# Task directions
Look for the word "mainAxisAlignment" in the records, and copy each line where it appears.
━━━━━━━━━━━━━━━━━━━━
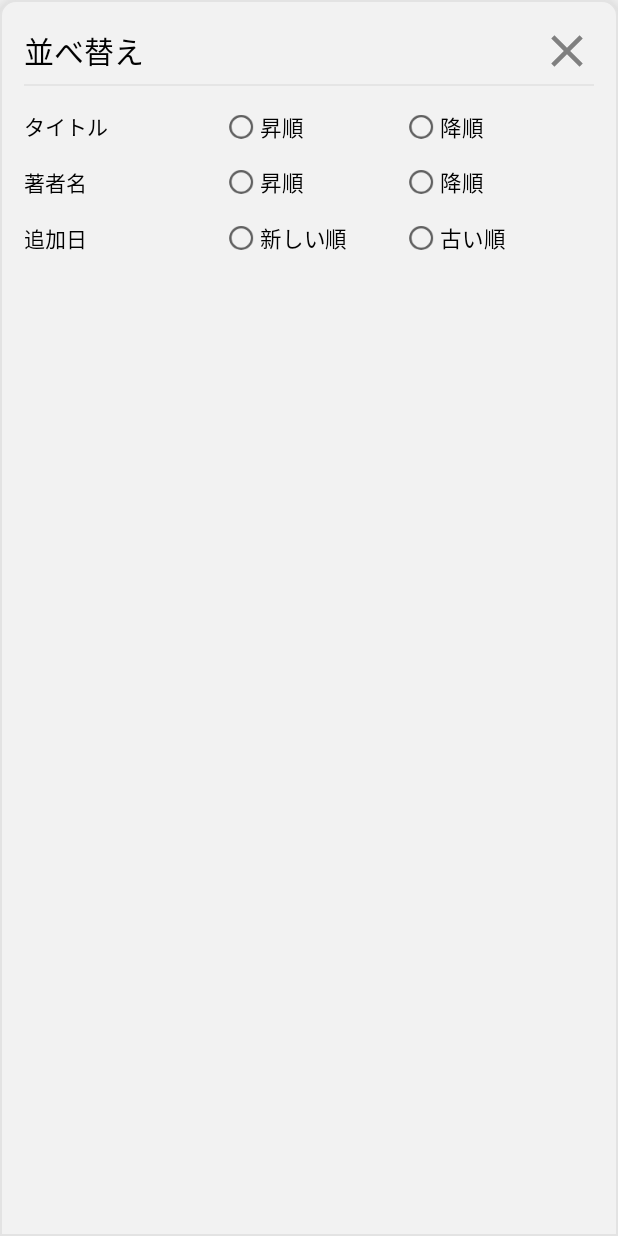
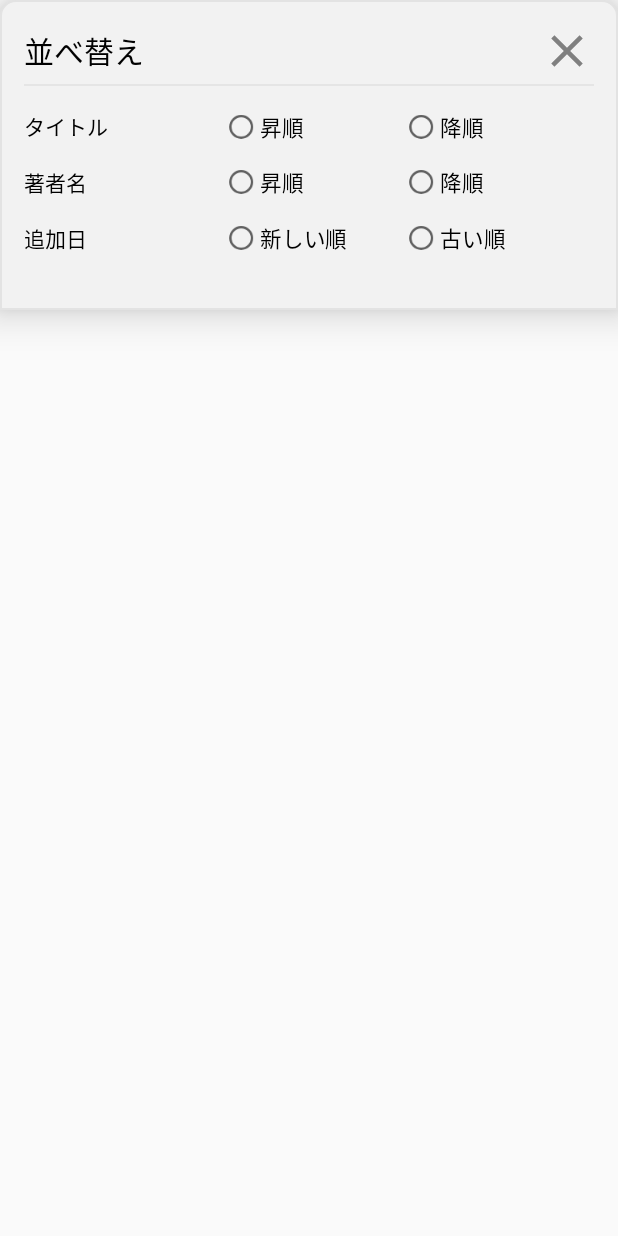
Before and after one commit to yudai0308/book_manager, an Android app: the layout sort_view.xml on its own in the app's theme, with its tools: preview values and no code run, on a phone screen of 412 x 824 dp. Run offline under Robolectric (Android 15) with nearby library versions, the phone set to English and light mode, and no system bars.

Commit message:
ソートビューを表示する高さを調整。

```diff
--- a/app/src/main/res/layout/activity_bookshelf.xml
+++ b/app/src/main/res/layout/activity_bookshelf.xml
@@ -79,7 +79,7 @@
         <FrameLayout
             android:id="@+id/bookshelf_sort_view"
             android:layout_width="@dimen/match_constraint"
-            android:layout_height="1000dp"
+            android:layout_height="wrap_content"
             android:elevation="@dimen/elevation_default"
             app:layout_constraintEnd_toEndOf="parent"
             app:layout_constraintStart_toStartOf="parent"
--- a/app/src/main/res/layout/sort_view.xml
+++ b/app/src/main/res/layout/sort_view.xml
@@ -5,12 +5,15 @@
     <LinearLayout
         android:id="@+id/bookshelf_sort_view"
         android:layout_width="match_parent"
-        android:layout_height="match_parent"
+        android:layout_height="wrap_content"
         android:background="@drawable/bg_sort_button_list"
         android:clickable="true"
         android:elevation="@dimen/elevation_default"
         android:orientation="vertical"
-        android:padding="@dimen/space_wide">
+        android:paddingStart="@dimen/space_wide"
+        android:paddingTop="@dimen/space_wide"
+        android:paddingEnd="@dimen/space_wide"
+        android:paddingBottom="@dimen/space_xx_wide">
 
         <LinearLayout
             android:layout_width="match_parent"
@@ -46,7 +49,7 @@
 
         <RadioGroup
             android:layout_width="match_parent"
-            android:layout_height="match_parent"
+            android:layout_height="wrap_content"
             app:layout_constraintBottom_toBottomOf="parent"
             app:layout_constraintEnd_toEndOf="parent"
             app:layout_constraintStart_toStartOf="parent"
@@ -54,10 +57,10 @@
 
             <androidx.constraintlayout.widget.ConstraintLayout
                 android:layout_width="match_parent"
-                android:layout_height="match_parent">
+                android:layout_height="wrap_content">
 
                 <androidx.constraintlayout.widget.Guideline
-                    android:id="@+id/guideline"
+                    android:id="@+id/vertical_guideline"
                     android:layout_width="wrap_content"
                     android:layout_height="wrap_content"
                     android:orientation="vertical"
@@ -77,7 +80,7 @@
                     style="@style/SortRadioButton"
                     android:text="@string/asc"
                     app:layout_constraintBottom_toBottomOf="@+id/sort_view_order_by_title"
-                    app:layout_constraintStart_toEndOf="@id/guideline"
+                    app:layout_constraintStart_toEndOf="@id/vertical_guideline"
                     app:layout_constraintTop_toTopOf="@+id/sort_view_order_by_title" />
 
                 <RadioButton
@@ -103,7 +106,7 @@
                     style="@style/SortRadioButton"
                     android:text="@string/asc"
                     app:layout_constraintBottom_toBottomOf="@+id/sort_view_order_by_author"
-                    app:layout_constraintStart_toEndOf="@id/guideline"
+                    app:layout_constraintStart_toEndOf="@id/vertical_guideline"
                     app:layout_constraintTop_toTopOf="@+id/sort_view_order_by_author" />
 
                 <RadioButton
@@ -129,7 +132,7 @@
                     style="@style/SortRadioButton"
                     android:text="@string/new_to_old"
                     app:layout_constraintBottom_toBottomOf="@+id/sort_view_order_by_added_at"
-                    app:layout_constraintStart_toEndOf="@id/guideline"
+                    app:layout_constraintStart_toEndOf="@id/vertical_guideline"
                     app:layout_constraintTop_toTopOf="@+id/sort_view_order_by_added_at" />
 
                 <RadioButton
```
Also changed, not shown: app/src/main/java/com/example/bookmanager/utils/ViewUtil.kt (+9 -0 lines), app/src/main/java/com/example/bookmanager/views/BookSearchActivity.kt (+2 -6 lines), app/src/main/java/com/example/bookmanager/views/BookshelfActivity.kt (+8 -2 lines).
━━━━━━━━━━━━━━━━━━━━
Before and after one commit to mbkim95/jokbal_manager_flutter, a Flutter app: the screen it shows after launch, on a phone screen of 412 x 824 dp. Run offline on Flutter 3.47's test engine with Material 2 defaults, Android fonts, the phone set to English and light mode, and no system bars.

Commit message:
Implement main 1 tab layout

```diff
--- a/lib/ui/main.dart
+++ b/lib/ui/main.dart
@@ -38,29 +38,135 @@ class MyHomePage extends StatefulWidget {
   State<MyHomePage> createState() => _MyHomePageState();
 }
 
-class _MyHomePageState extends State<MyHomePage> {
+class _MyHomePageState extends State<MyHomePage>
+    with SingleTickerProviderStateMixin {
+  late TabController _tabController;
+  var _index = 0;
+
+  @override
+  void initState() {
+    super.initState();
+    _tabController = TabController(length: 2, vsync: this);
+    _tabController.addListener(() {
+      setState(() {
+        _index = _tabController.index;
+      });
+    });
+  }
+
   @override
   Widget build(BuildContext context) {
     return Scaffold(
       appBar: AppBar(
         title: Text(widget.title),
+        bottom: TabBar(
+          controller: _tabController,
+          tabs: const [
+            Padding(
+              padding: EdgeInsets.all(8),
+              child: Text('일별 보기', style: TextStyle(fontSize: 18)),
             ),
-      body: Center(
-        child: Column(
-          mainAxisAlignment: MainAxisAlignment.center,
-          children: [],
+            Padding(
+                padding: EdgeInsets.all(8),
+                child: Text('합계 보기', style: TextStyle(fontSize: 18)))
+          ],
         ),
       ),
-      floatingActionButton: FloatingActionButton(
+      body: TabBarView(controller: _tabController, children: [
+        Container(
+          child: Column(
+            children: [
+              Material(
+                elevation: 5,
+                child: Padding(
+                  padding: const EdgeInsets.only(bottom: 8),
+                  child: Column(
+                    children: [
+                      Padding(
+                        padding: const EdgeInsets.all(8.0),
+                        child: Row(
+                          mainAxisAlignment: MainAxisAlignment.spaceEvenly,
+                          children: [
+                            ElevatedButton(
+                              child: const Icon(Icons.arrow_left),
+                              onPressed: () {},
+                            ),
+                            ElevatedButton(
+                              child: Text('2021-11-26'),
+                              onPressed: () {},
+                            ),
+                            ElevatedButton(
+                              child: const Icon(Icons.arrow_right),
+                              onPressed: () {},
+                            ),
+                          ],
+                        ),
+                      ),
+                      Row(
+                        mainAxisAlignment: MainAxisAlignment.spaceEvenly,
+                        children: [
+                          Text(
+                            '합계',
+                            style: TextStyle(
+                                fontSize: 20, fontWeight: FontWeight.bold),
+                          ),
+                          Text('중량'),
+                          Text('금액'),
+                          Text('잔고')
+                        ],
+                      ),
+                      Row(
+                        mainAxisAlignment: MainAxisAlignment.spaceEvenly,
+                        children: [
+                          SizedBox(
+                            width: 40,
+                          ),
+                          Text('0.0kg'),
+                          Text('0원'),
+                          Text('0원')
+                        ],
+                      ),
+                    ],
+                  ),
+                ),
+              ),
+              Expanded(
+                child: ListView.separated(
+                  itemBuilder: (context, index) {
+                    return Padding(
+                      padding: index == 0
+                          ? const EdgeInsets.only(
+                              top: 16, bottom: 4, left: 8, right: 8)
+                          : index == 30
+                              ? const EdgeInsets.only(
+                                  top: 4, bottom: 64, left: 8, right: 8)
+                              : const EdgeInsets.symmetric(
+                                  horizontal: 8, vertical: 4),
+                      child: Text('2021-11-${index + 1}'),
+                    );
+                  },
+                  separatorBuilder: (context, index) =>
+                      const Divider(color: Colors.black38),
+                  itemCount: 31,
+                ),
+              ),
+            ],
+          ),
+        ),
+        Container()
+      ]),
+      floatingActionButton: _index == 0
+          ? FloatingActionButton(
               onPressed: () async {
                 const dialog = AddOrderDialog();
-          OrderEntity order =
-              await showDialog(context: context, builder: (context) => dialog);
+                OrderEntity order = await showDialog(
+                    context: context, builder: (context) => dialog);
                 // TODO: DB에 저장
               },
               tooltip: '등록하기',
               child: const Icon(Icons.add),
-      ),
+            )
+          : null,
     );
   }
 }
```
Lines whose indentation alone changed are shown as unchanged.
━━━━━━━━━━━━━━━━━━━━
# Exercise response
-          mainAxisAlignment: MainAxisAlignment.center,
+                          mainAxisAlignment: MainAxisAlignment.spaceEvenly,
+                        mainAxisAlignment: MainAxisAlignment.spaceEvenly,
+                        mainAxisAlignment: MainAxisAlignment.spaceEvenly,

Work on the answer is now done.